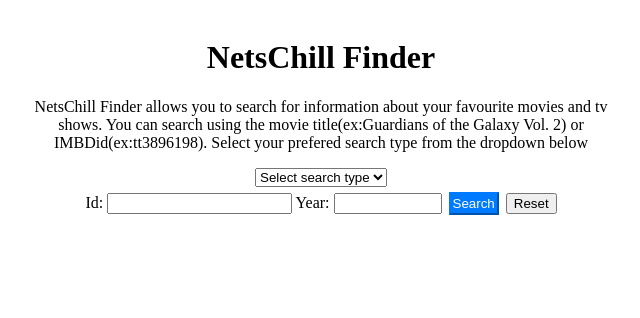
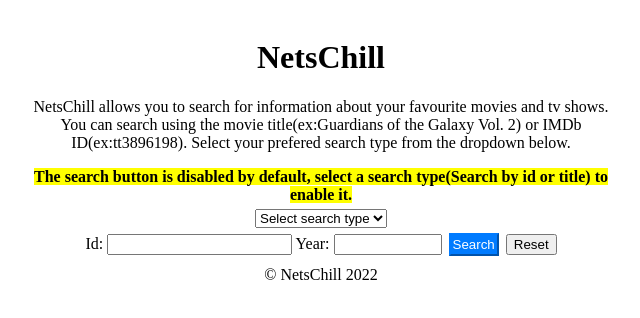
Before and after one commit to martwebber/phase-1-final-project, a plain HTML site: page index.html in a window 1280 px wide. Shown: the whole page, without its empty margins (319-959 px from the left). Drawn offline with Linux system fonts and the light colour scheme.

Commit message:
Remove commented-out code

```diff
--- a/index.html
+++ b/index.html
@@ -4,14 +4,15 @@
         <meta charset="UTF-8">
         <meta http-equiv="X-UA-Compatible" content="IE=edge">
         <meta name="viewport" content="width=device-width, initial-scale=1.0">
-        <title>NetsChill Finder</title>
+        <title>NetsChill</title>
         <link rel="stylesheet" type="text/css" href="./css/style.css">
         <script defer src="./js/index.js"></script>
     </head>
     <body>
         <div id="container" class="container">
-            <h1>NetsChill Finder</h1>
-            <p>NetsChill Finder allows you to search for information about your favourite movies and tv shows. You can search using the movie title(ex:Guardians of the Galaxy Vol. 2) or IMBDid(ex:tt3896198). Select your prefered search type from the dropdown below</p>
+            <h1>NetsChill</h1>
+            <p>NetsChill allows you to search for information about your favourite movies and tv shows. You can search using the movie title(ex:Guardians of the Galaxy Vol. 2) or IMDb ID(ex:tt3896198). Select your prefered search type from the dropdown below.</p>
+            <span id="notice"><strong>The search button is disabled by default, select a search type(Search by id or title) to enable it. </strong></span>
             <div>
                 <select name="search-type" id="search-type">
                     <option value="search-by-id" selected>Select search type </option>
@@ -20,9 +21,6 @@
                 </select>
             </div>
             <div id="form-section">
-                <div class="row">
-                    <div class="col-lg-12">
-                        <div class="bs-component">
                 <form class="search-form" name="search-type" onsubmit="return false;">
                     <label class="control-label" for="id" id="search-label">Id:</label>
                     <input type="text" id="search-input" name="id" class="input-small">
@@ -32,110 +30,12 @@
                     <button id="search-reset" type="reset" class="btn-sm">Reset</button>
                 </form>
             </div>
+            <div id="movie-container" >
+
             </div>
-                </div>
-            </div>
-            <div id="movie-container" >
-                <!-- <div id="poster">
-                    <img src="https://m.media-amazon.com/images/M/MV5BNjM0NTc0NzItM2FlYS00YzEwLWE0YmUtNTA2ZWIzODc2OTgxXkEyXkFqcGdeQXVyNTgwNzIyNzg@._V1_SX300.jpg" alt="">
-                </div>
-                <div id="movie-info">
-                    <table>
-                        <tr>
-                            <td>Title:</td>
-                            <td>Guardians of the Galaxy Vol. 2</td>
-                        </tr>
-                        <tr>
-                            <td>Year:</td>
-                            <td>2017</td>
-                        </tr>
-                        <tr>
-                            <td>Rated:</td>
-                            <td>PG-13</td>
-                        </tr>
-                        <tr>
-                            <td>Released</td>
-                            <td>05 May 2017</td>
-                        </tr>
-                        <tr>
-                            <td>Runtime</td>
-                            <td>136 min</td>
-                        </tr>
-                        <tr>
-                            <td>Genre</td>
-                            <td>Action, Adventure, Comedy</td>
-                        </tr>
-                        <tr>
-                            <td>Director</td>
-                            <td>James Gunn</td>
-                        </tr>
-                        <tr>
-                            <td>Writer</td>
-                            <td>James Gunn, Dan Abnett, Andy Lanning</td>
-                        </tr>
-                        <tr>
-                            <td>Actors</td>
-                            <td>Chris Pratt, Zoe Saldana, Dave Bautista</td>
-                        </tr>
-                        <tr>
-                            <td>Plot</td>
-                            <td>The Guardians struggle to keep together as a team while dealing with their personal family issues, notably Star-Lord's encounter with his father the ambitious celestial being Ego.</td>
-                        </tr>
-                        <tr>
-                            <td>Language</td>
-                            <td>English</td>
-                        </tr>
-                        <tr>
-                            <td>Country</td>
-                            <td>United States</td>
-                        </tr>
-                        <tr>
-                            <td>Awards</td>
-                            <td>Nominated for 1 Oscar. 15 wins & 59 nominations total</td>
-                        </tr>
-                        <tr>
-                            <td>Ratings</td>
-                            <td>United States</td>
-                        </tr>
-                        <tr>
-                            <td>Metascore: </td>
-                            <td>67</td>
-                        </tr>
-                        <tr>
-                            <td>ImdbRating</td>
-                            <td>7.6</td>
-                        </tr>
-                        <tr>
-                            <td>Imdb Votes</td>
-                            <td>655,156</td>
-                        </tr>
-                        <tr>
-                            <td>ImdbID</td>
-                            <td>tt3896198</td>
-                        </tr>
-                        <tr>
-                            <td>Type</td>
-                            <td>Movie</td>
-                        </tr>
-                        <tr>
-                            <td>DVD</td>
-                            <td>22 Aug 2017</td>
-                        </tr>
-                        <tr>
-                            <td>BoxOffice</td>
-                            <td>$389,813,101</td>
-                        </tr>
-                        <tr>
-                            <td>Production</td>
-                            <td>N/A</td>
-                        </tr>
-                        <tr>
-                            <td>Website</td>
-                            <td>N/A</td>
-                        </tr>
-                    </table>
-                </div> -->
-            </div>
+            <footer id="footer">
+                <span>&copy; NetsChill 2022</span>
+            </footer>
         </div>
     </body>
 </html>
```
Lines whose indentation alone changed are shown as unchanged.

#### WHAT THE EXERCISE ASKS:
Print the entries above exactly, leaving pictures out.

#### FINAL ANSWER:
Before and after one commit to martwebber/phase-1-final-project, a plain HTML site: page index.html in a window 1280 px wide. Shown: the whole page, without its empty margins (319-959 px from the left). Drawn offline with Linux system fonts and the light colour scheme.

Commit message:
Remove commented-out code

```diff
--- a/index.html
+++ b/index.html
@@ -4,14 +4,15 @@
         <meta charset="UTF-8">
         <meta http-equiv="X-UA-Compatible" content="IE=edge">
         <meta name="viewport" content="width=device-width, initial-scale=1.0">
-        <title>NetsChill Finder</title>
+        <title>NetsChill</title>
         <link rel="stylesheet" type="text/css" href="./css/style.css">
         <script defer src="./js/index.js"></script>
     </head>
     <body>
         <div id="container" class="container">
-            <h1>NetsChill Finder</h1>
-            <p>NetsChill Finder allows you to search for information about your favourite movies and tv shows. You can search using the movie title(ex:Guardians of the Galaxy Vol. 2) or IMBDid(ex:tt3896198). Select your prefered search type from the dropdown below</p>
+            <h1>NetsChill</h1>
+            <p>NetsChill allows you to search for information about your favourite movies and tv shows. You can search using the movie title(ex:Guardians of the Galaxy Vol. 2) or IMDb ID(ex:tt3896198). Select your prefered search type from the dropdown below.</p>
+            <span id="notice"><strong>The search button is disabled by default, select a search type(Search by id or title) to enable it. </strong></span>
             <div>
                 <select name="search-type" id="search-type">
                     <option value="search-by-id" selected>Select search type </option>
@@ -20,9 +21,6 @@
                 </select>
             </div>
             <div id="form-section">
-                <div class="row">
-                    <div class="col-lg-12">
-                        <div class="bs-component">
                 <form class="search-form" name="search-type" onsubmit="return false;">
                     <label class="control-label" for="id" id="search-label">Id:</label>
                     <input type="text" id="search-input" name="id" class="input-small">
@@ -32,110 +30,12 @@
                     <button id="search-reset" type="reset" class="btn-sm">Reset</button>
                 </form>
             </div>
+            <div id="movie-container" >
+
             </div>
-                </div>
-            </div>
-            <div id="movie-container" >
-                <!-- <div id="poster">
-                    <img src="https://m.media-amazon.com/images/M/MV5BNjM0NTc0NzItM2FlYS00YzEwLWE0YmUtNTA2ZWIzODc2OTgxXkEyXkFqcGdeQXVyNTgwNzIyNzg@._V1_SX300.jpg" alt="">
-                </div>
-                <div id="movie-info">
-                    <table>
-                        <tr>
-                            <td>Title:</td>
-                            <td>Guardians of the Galaxy Vol. 2</td>
-                        </tr>
-                        <tr>
-                            <td>Year:</td>
-                            <td>2017</td>
-                        </tr>
-                        <tr>
-                            <td>Rated:</td>
-                            <td>PG-13</td>
-                        </tr>
-                        <tr>
-                            <td>Released</td>
-                            <td>05 May 2017</td>
-                        </tr>
-                        <tr>
-                            <td>Runtime</td>
-                            <td>136 min</td>
-                        </tr>
-                        <tr>
-                            <td>Genre</td>
-                            <td>Action, Adventure, Comedy</td>
-                        </tr>
-                        <tr>
-                            <td>Director</td>
-                            <td>James Gunn</td>
-                        </tr>
-                        <tr>
-                            <td>Writer</td>
-                            <td>James Gunn, Dan Abnett, Andy Lanning</td>
-                        </tr>
-                        <tr>
-                            <td>Actors</td>
-                            <td>Chris Pratt, Zoe Saldana, Dave Bautista</td>
-                        </tr>
-                        <tr>
-                            <td>Plot</td>
-                            <td>The Guardians struggle to keep together as a team while dealing with their personal family issues, notably Star-Lord's encounter with his father the ambitious celestial being Ego.</td>
-                        </tr>
-                        <tr>
-                            <td>Language</td>
-                            <td>English</td>
-                        </tr>
-                        <tr>
-                            <td>Country</td>
-                            <td>United States</td>
-                        </tr>
-                        <tr>
-                            <td>Awards</td>
-                            <td>Nominated for 1 Oscar. 15 wins & 59 nominations total</td>
-                        </tr>
-                        <tr>
-                            <td>Ratings</td>
-                            <td>United States</td>
-                        </tr>
-                        <tr>
-                            <td>Metascore: </td>
-                            <td>67</td>
-                        </tr>
-                        <tr>
-                            <td>ImdbRating</td>
-                            <td>7.6</td>
-                        </tr>
-                        <tr>
-                            <td>Imdb Votes</td>
-                            <td>655,156</td>
-                        </tr>
-                        <tr>
-                            <td>ImdbID</td>
-                            <td>tt3896198</td>
-                        </tr>
-                        <tr>
-                            <td>Type</td>
-                            <td>Movie</td>
-                        </tr>
-                        <tr>
-                            <td>DVD</td>
-                            <td>22 Aug 2017</td>
-                        </tr>
-                        <tr>
-                            <td>BoxOffice</td>
-                            <td>$389,813,101</td>
-                        </tr>
-                        <tr>
-                            <td>Production</td>
-                            <td>N/A</td>
-                        </tr>
-                        <tr>
-                            <td>Website</td>
-                            <td>N/A</td>
-                        </tr>
-                    </table>
-                </div> -->
-            </div>
+            <footer id="footer">
+                <span>&copy; NetsChill 2022</span>
+            </footer>
         </div>
     </body>
 </html>
```
Lines whose indentation alone changed are shown as unchanged.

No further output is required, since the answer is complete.